Locate each line below that includes "Absence" and reproduce it.

Information provided below:

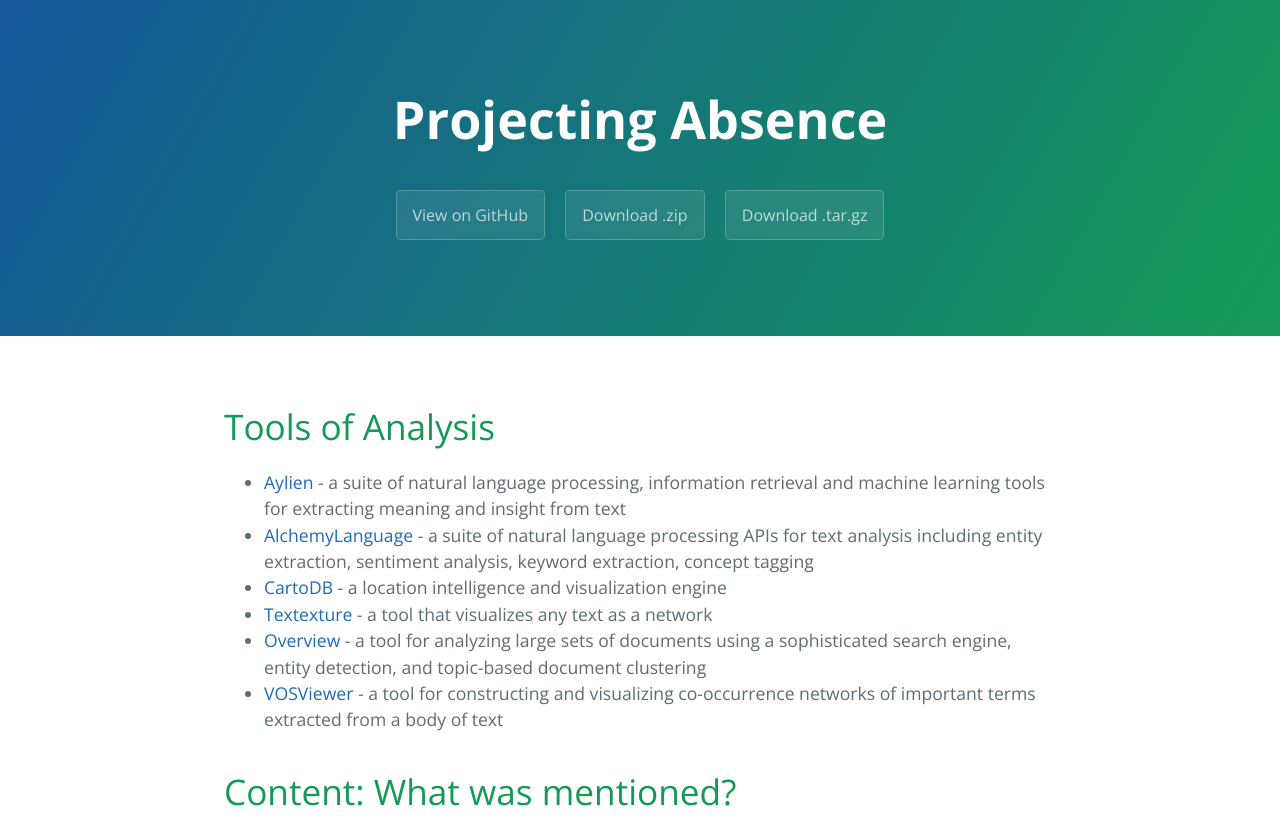
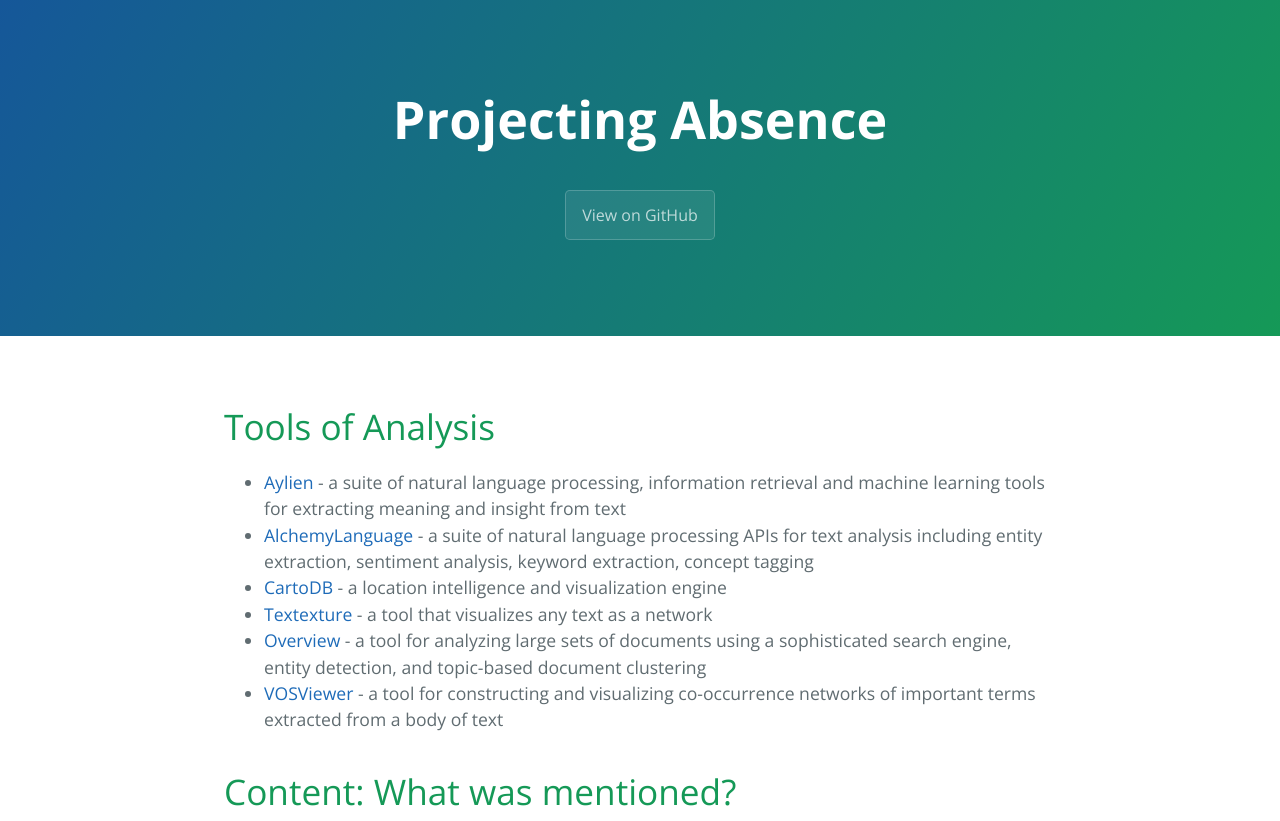
Before and after one commit to vlraymond/Projecting-Absence, a plain HTML site: page index.html in a window 1280 px wide. Shown: the top 821 px of the page. Drawn offline with nearby package versions, Linux system fonts and the light colour scheme.

Commit message:
Update index.html

```diff
--- a/index.html
+++ b/index.html
@@ -14,8 +14,6 @@
       <h1 class="project-name">Projecting Absence</h1>
       <h2 class="project-tagline"></h2>
       <a href="https://github.com/vlraymond/Projecting-Absence" class="btn">View on GitHub</a>
-      <a href="https://github.com/vlraymond/Projecting-Absence/zipball/master" class="btn">Download .zip</a>
-      <a href="https://github.com/vlraymond/Projecting-Absence/tarball/master" class="btn">Download .tar.gz</a>
     </section>
 
     <section class="main-content">
```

End of Information provided.

- **Answer section**
Before and after one commit to vlraymond/Projecting-Absence, a plain HTML site: page index.html in a window 1280 px wide. Shown: the top 821 px of the page. Drawn offline with nearby package versions, Linux system fonts and the light colour scheme.
       <h1 class="project-name">Projecting Absence</h1>
       <a href="https://github.com/vlraymond/Projecting-Absence" class="btn">View on GitHub</a>
-      <a href="https://github.com/vlraymond/Projecting-Absence/zipball/master" class="btn">Download .zip</a>
-      <a href="https://github.com/vlraymond/Projecting-Absence/tarball/master" class="btn">Download .tar.gz</a>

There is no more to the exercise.